Posted By Fr. Bill on May 14, 2012
I remember years ago I began following the example of a priest I looked up to, by going to confession often. He told me he went for “absolution” every day, at the risk of pestering and annoying one of his Jesuit friends (he had few) to give him the ‘grace’ of the Sacrament, just so that he had it every day. Knowing him fairly well I suspected he was among that rare breed of person that didn’t really have much to confess, since he was living in a particular state of grace and was regularly attentive to his actions, thoughts, and words (He was a Jesuit also, old school). But he was gravely serious with me about how easy it would be to fall from the curb to the gutter; therefore, he confided to me with a smile, he knew he wanted to go every day for absolution just to be ‘safe’. And there was grace for his future too, he said…something he knew he couldn’t live without. He told me that there were popes who went daily and highly recommended this practice because it was spiritually not only wise for one with many grave responsibilities, but necessary.
Lesson: The closer we get to God, the more we need Him, and the more wary of ourselves we should be. It’s not that the closer we get to God, and the more spiritually advanced we become, the more like God we become and the less we “need” Him. It’s the opposite. To be near God, you will need the protection of God more and more…because you are not God. We are dependent.
I took this to heart and so I went often. I performed this regularly as an experiment to plumb the depths of the Sacrament, and to experience and explore the change in consciousness it afforded.
I found a church in town with a pretty solid and balanced older priest who took his vocation quite seriously, and thus had Adoration of the Blessed Sacrament every morning before Mass, and offered confession as well before these. So I’d try to make it up there as often as I could.
I did note right away a number of things. I developed a sensitivity to the reality of sin, including the dangers of venial sin. Going to confession frequently with the right intention helps one to appreciate the reality of sin, its true gravity and danger to the spiritual life even when venial; and also, along the way I developed a sensitivity towards the reality of sin in the lives of others: since I am a priest I should care about that.

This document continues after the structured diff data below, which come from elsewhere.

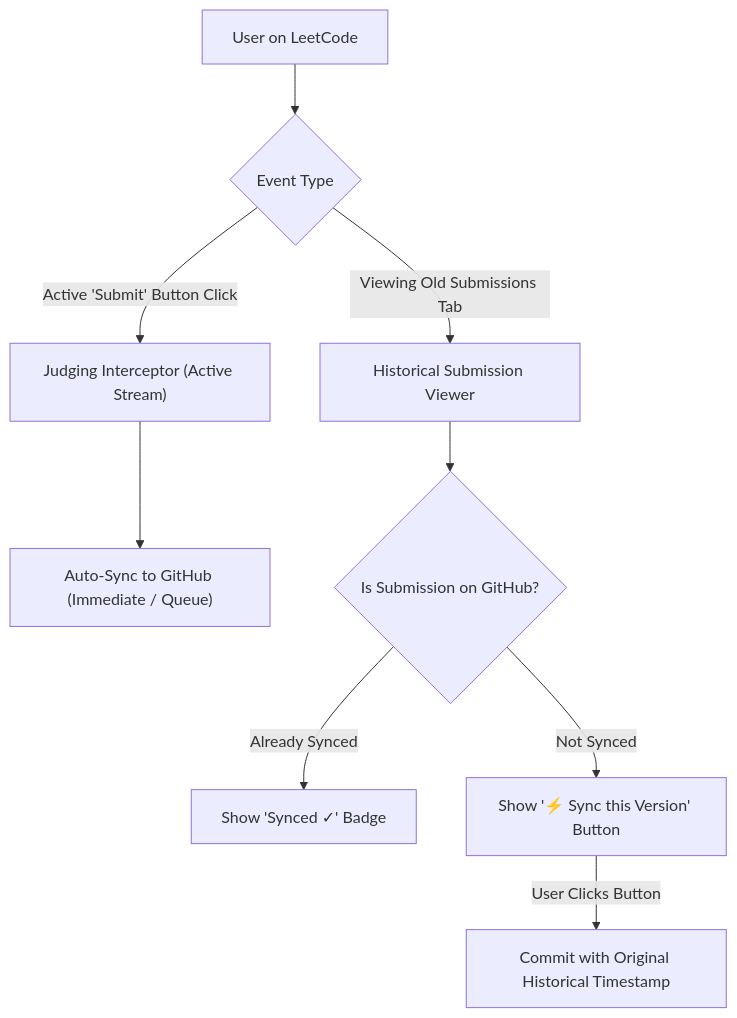
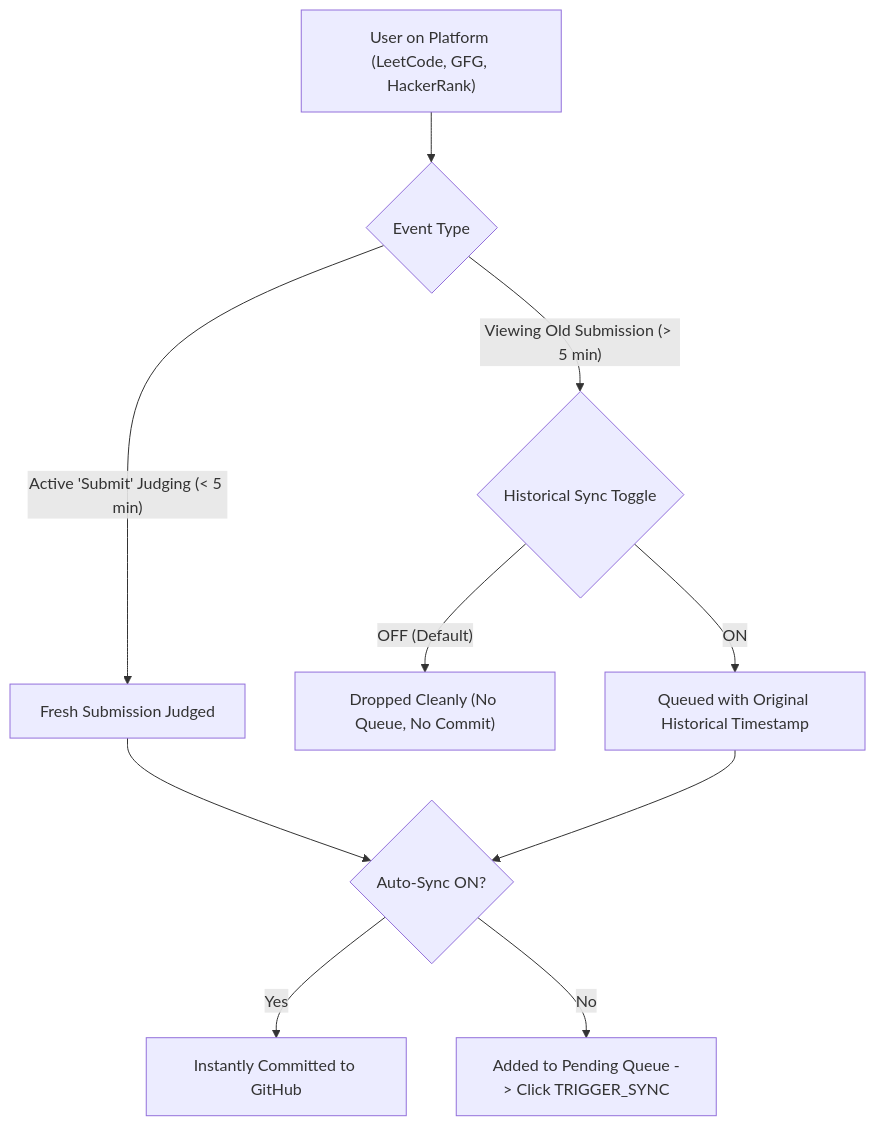
Before and after one commit to pardeep1916P/codeSync: the diagram in docs/solutions/architecture/feature-plan-historical-sync.md, drawn with Mermaid. The commit also changed other lines of this file and 18 other files, not shown here.

Commit message:
chore(release): bump version to 1.2.0 and add historical submissions sync with shadcn switches

````diff
--- a/docs/solutions/architecture/feature-plan-historical-sync.md
+++ b/docs/solutions/architecture/feature-plan-historical-sync.md
@@ -14,13 +12,14 @@
 ```mermaid
 flowchart TD
-    A["User on LeetCode"] --> B{"Event Type"}
+    A["User on Platform (LeetCode, GFG, HackerRank)"] --> B{"Event Type"}
     
-    B -->|"Active 'Submit' Button Click"| C["Judging Interceptor (Active Stream)"]
-    C --> D["Auto-Sync to GitHub (Immediate / Queue)"]
+    B -->|"Active 'Submit' Judging (< 5 min)"| C["Fresh Submission Judged"]
+    C --> D{"Auto-Sync ON?"}
+    D -->|"Yes"| E["Instantly Committed to GitHub"]
+    D -->|"No"| F["Added to Pending Queue -> Click TRIGGER_SYNC"]
     
-    B -->|"Viewing Old Submissions Tab"| E["Historical Submission Viewer"]
-    E --> F{"Is Submission on GitHub?"}
-    F -->|"Already Synced"| G["Show 'Synced ✓' Badge"]
-    F -->|"Not Synced"| H["Show '⚡ Sync this Version' Button"]
-    H -->|"User Clicks Button"| I["Commit with Original Historical Timestamp"]
+    B -->|"Viewing Old Submission (> 5 min)"| G{"Historical Sync Toggle"}
+    G -->|"OFF (Default)"| H["Dropped Cleanly (No Queue, No Commit)"]
+    G -->|"ON"| I["Queued with Original Historical Timestamp"]
+    I --> D
 ```
````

But over time, it keyed me in to the reality of how varied people’s circumstances are in life, how the reality of sin affects them and how weaknesses and tests from God are as wide and varied as there are personalities. You can’t paint everyone with the same brush.
You need to be focused on the gravity of sin, but at the same time, you need to be able to be detached enough to understand the role of compassion and leaving judgment to God.
In other words, we can’t get soft towards the reality of sin, whether in ourselves or in others; yet being balanced before God leaves you with an awareness that as much as someone else’s sin repulses us, we could easily be right where they are if the circumstances were just right. No one should look down on anyone else…because we are all in the same boat. We need to see someone who is struggling with compassion, and we should pray for them to get stronger for the good in their lives with the help of their Lord.
Visiting the Sacrament frequently, with a good director working with you, will help you see this clearly and put you in a humble place.